* Exercise brief
Using the records below, filter out every line that lacks "project" and copy the rest.

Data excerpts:
--- --- ---

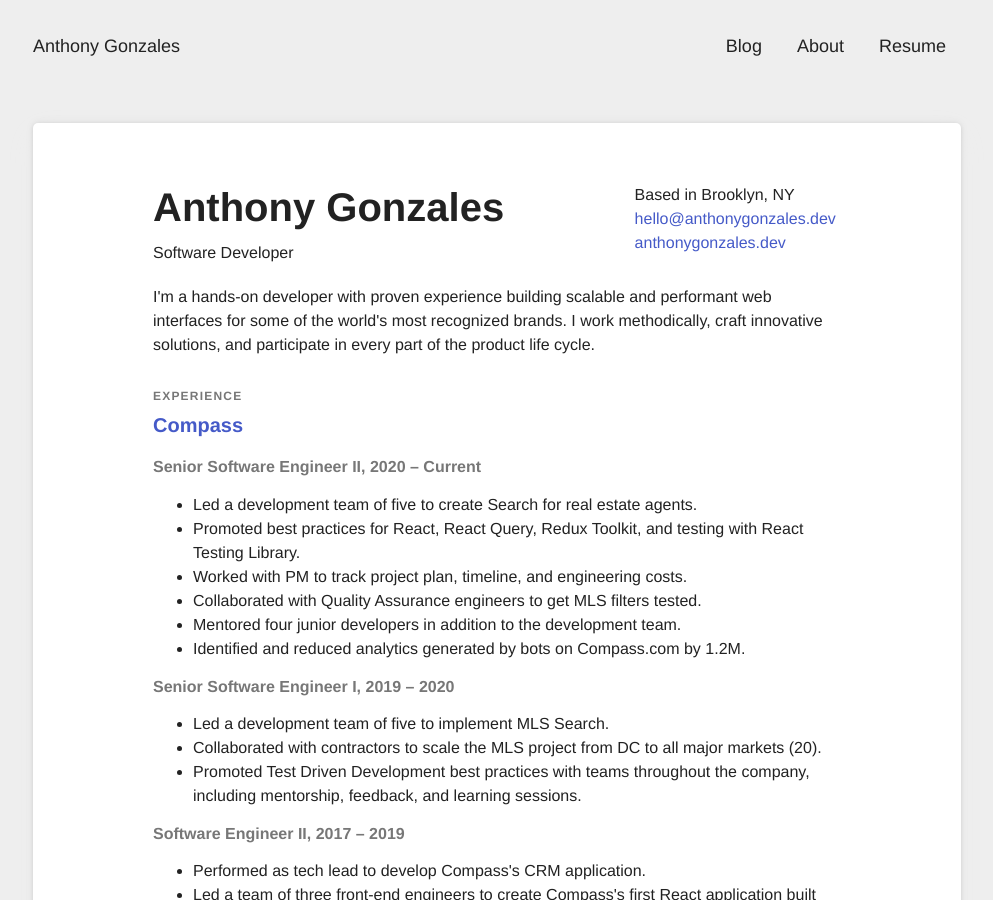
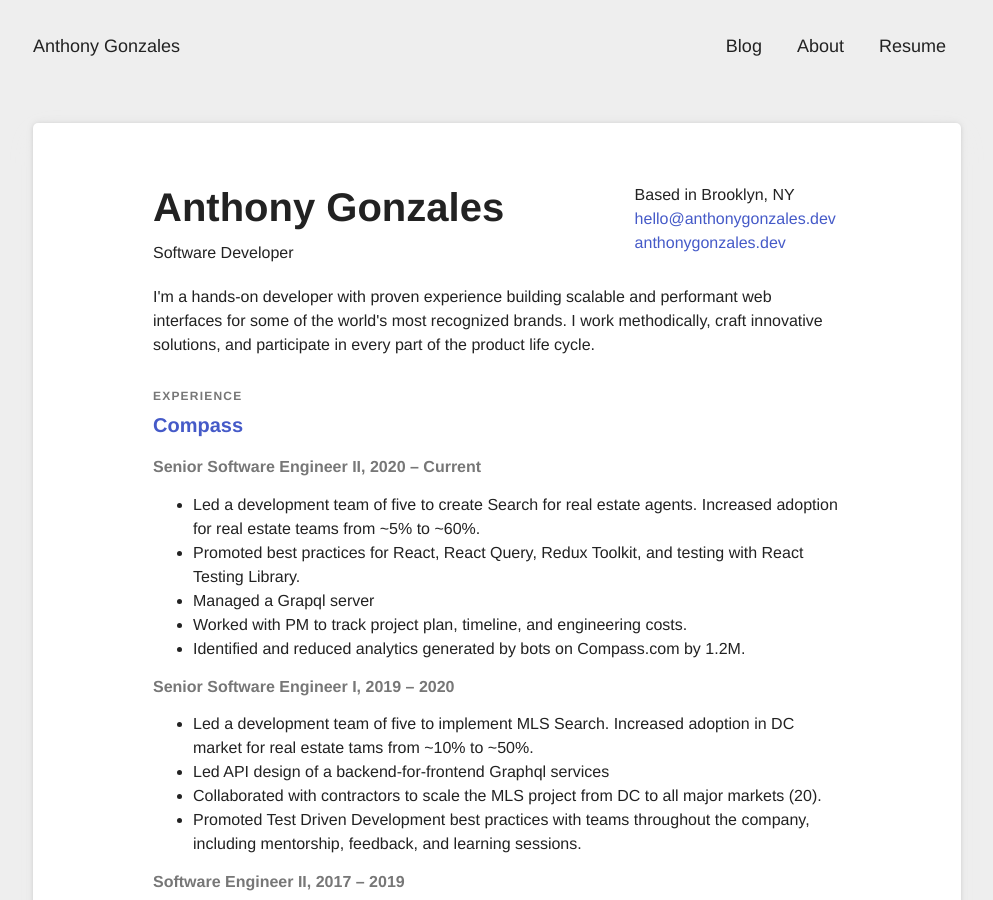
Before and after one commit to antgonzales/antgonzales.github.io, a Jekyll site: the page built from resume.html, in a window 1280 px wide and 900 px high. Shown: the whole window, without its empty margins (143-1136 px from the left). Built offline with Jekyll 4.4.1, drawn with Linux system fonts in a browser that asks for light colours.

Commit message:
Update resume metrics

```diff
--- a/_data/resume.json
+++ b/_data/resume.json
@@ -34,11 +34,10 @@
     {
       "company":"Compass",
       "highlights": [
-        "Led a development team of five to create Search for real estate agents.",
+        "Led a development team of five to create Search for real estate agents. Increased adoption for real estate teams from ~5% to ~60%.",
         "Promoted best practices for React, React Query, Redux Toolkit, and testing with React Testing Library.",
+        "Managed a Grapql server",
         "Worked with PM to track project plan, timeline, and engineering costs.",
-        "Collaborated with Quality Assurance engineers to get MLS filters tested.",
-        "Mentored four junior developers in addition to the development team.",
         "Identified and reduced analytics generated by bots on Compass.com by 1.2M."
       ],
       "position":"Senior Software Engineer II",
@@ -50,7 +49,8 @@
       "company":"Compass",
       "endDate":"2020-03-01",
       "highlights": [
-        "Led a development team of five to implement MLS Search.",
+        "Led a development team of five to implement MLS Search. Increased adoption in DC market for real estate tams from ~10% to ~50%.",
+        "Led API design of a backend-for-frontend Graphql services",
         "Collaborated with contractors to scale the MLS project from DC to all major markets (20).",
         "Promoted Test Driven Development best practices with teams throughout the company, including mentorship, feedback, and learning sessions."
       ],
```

--- --- ---

* Result for this exercise
         "Worked with PM to track project plan, timeline, and engineering costs.",
         "Collaborated with contractors to scale the MLS project from DC to all major markets (20).",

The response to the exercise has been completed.